When I got up, I got my follow-up call from the clinic. I had a hilarious 15-minute conversation with the case nurse. I learned that having a cyst was fairly common, much to my dismay because, of course, I pride myself on being the embodiment of Murphy’s Law in the obstetrical/gynecological realm. “Oh no, you’re NOTHING SPECIAL,” she said. So I bragged up the size — “2 CENTIMETRES!” I said proudly — but she merely said, “Oh, we’ve seen bigger. MUCH bigger.” BAH. Well then. So I asked what to expect. She said if I continue the pills I won’t get a period, but “Knowing YOU, you’ll get some breakthrough bleeding or something!” So with an admonishment of “Don’t you get a period!” I’ve been scheduled for another ultrasound in two weeks’ time, where I’ve been told, nay, THREATENED, that my cyst should make itself scarce OR ELSE.

I love when my misfortunes can at least be the source of some comedy. Kind of makes it bearable. You have to laugh. It sure beats crying.

Day Seventeen: And The Munchies Continue

Man. I am just queen of the munchies this week. Can I blame this on the birth control pills? I hope so.

I have been feeling a bad case of the munchies for about a week or so. No, scratch that — that’s a lie. It’s been more like TWO weeks, because in the beginning, I had the Love Of The Pie happening. Now, it’s just craving. Just craving STUFF. Like cheese. Who craves cheese? And tonight? Chinese food. Bah. Hormones are weird. I can’t believe I ever missed them when I was low in estrogen and progesterone, man.

And the really bad side effect of the pills has been the nausea. About 1/2 hour to an hour after I eat at midday, really nasty stomach-crunching nausea takes over. It is the worst. I have to lie down sometimes, it’s so bad.
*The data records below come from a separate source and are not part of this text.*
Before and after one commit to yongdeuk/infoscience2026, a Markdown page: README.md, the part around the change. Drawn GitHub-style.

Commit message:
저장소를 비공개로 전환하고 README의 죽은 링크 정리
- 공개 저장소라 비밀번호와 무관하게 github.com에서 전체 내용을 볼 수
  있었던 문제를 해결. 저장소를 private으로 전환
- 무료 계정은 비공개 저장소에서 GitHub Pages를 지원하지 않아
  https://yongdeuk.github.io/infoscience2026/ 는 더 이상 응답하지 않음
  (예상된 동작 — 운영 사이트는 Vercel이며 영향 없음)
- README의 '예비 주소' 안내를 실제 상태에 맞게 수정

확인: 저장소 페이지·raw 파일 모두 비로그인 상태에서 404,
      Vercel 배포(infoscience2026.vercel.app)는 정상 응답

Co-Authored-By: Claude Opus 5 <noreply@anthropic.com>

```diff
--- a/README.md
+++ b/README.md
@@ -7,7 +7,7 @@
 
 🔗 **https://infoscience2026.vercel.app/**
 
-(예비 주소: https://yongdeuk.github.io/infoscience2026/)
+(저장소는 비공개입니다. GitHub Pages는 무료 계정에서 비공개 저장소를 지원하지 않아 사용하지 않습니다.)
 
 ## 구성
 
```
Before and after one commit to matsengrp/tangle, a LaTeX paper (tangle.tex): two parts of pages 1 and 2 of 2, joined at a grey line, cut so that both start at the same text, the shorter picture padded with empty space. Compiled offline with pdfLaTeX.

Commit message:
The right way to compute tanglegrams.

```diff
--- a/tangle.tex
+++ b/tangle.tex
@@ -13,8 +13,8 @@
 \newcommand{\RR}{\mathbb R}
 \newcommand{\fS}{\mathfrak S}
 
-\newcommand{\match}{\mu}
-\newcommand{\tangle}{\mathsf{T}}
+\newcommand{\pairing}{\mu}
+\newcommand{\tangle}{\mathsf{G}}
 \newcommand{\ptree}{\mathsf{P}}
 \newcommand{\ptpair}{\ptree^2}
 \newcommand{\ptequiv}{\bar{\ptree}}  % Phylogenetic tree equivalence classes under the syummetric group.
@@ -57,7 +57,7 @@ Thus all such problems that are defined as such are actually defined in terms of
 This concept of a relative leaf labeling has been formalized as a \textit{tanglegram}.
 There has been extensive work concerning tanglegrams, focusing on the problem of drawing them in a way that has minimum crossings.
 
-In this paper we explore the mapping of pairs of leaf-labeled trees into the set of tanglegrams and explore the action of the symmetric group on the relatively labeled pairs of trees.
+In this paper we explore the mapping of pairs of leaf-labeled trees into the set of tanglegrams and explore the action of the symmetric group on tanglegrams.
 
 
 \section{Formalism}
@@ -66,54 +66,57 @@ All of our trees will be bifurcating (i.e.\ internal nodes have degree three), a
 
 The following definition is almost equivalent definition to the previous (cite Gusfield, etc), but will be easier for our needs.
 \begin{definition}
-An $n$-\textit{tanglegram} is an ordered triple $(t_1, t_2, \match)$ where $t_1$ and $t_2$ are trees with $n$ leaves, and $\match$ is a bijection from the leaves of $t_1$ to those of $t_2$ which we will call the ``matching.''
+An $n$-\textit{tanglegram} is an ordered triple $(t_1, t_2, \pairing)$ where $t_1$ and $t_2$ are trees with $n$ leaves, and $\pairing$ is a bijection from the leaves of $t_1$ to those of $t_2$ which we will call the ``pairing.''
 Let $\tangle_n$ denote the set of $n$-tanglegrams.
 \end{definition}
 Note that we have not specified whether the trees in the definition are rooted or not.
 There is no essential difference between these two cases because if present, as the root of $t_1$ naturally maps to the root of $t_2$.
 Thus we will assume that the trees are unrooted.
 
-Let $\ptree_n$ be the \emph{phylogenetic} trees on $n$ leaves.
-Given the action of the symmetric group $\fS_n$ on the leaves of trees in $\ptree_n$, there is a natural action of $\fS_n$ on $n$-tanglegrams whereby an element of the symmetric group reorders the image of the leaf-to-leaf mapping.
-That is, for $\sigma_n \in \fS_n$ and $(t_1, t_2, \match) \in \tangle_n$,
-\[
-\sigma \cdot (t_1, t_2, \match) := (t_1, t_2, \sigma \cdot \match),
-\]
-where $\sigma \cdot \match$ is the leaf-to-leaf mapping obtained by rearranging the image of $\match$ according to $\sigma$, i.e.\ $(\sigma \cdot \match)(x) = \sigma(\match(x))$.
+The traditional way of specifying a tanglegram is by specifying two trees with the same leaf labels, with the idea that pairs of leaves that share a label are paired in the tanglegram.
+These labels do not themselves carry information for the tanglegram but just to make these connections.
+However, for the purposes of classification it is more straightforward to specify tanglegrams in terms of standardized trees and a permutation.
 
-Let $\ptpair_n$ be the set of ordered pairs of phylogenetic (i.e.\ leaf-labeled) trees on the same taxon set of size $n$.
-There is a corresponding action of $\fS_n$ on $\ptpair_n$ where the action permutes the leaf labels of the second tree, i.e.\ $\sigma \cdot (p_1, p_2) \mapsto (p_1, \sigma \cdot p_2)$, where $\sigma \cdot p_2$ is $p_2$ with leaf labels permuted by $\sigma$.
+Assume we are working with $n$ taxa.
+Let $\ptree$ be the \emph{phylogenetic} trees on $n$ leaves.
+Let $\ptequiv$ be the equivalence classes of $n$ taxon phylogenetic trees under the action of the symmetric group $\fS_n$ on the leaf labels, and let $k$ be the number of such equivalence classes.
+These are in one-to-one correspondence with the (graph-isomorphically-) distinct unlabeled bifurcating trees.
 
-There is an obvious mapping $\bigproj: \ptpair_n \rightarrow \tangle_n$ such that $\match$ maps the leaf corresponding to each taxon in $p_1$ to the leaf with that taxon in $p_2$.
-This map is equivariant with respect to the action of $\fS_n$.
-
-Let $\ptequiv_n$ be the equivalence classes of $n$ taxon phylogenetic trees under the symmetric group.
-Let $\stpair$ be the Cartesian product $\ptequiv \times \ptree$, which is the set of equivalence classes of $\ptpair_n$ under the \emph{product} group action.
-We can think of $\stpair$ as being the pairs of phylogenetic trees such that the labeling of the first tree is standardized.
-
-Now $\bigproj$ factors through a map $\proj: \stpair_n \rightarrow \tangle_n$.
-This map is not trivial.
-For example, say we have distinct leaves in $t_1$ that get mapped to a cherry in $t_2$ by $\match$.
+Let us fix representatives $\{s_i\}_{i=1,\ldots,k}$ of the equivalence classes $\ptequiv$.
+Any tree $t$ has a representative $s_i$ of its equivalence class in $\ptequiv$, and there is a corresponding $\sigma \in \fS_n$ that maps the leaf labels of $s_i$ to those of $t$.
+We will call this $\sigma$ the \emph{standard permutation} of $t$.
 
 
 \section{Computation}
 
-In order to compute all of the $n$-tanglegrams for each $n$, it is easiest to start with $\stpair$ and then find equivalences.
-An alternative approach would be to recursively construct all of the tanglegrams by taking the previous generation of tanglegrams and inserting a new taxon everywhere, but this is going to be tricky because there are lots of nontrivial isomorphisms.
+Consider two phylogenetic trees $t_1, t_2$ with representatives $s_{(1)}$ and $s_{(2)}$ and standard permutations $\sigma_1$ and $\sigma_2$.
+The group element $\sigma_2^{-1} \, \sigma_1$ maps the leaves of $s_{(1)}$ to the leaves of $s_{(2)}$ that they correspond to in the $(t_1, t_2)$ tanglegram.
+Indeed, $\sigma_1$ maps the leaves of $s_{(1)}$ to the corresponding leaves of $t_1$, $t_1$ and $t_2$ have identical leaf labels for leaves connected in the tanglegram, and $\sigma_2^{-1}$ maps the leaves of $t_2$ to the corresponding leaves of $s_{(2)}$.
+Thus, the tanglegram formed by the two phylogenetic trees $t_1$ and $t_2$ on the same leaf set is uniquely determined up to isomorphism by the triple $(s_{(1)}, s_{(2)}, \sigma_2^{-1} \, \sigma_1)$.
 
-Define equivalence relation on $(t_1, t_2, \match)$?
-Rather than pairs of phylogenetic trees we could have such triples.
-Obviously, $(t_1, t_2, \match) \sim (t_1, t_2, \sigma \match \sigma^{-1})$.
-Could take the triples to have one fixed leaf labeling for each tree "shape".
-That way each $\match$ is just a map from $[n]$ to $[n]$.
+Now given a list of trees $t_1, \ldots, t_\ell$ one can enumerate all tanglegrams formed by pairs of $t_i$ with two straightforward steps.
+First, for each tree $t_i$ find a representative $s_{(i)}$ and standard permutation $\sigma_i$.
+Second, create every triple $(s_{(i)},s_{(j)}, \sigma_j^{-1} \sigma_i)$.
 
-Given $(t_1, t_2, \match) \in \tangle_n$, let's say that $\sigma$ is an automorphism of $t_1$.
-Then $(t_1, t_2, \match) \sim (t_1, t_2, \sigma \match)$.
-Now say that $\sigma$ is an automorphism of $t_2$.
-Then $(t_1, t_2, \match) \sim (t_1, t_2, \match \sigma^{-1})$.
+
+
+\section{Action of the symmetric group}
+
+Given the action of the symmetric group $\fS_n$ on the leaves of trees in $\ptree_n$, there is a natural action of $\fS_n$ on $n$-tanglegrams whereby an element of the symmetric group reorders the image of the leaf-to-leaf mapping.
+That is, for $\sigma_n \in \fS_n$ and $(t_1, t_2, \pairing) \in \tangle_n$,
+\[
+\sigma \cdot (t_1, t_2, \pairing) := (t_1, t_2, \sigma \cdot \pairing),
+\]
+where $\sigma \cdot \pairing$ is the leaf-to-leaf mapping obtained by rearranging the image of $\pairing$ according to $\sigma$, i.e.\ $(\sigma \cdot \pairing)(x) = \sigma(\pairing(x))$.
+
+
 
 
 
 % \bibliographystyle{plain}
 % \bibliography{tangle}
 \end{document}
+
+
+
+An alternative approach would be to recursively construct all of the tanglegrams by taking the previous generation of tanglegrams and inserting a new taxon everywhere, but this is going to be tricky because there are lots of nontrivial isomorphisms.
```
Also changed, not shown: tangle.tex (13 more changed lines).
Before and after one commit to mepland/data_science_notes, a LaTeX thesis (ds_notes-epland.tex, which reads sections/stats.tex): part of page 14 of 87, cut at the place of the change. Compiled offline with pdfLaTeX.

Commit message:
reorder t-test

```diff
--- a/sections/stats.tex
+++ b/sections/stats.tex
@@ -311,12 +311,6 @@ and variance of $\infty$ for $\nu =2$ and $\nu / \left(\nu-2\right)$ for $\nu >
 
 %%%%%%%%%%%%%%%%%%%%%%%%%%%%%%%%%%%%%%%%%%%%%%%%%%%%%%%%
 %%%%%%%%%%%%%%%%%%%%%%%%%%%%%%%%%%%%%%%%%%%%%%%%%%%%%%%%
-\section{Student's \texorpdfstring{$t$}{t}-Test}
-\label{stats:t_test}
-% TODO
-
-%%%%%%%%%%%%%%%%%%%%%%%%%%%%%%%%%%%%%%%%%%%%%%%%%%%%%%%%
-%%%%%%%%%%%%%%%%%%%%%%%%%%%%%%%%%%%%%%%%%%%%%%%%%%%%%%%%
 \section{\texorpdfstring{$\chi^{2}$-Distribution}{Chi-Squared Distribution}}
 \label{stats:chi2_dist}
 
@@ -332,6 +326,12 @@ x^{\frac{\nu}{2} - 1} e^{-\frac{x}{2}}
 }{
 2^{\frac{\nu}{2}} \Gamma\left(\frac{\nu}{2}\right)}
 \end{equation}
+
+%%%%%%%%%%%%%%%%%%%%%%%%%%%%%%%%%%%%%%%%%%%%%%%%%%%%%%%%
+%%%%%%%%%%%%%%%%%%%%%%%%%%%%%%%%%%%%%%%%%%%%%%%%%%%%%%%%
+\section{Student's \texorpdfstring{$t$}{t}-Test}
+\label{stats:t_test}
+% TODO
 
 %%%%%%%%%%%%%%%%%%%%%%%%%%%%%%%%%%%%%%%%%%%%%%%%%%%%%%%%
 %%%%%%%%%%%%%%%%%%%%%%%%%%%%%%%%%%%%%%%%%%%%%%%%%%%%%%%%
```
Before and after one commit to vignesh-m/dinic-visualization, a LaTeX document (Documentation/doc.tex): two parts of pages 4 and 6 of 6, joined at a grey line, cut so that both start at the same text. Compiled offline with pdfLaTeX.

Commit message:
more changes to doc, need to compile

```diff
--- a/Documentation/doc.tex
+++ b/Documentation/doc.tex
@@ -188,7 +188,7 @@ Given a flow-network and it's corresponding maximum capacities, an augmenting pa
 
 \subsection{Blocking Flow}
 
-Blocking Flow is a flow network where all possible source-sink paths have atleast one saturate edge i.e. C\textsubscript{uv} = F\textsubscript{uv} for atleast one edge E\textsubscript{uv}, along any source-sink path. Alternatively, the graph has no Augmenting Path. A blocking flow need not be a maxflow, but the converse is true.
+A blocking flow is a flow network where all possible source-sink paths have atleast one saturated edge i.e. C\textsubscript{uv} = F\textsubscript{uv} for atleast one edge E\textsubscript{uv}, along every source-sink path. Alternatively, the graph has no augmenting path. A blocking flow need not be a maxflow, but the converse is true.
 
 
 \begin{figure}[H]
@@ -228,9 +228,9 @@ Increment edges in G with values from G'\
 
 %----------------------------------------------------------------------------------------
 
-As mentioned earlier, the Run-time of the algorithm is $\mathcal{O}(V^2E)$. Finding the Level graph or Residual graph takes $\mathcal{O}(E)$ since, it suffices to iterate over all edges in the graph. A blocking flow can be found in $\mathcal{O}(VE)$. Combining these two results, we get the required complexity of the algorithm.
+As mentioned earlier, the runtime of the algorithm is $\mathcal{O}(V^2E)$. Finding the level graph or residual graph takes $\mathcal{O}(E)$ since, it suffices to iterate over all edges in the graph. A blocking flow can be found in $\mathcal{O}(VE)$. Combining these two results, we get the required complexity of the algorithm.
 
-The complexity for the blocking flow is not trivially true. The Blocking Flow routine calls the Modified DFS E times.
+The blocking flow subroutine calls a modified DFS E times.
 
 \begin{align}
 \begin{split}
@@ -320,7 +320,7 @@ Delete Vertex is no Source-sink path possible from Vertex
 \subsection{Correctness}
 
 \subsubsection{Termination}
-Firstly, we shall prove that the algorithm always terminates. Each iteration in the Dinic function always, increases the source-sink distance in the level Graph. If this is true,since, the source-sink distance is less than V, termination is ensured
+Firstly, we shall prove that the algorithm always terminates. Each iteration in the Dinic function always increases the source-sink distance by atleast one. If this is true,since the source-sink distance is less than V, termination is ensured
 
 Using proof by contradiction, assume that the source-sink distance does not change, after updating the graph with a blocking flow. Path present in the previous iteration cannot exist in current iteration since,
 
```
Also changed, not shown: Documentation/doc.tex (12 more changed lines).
Funny thing is, when I was pregnant, the only “morning sickness” I had was actually in the afternoon. About an hour after lunch. So it’s like being pregnant again, except without the reward for the nausea at the end of the road. And I can drink when I am feeling sulky and peevish. Which I may do with dinner, actually.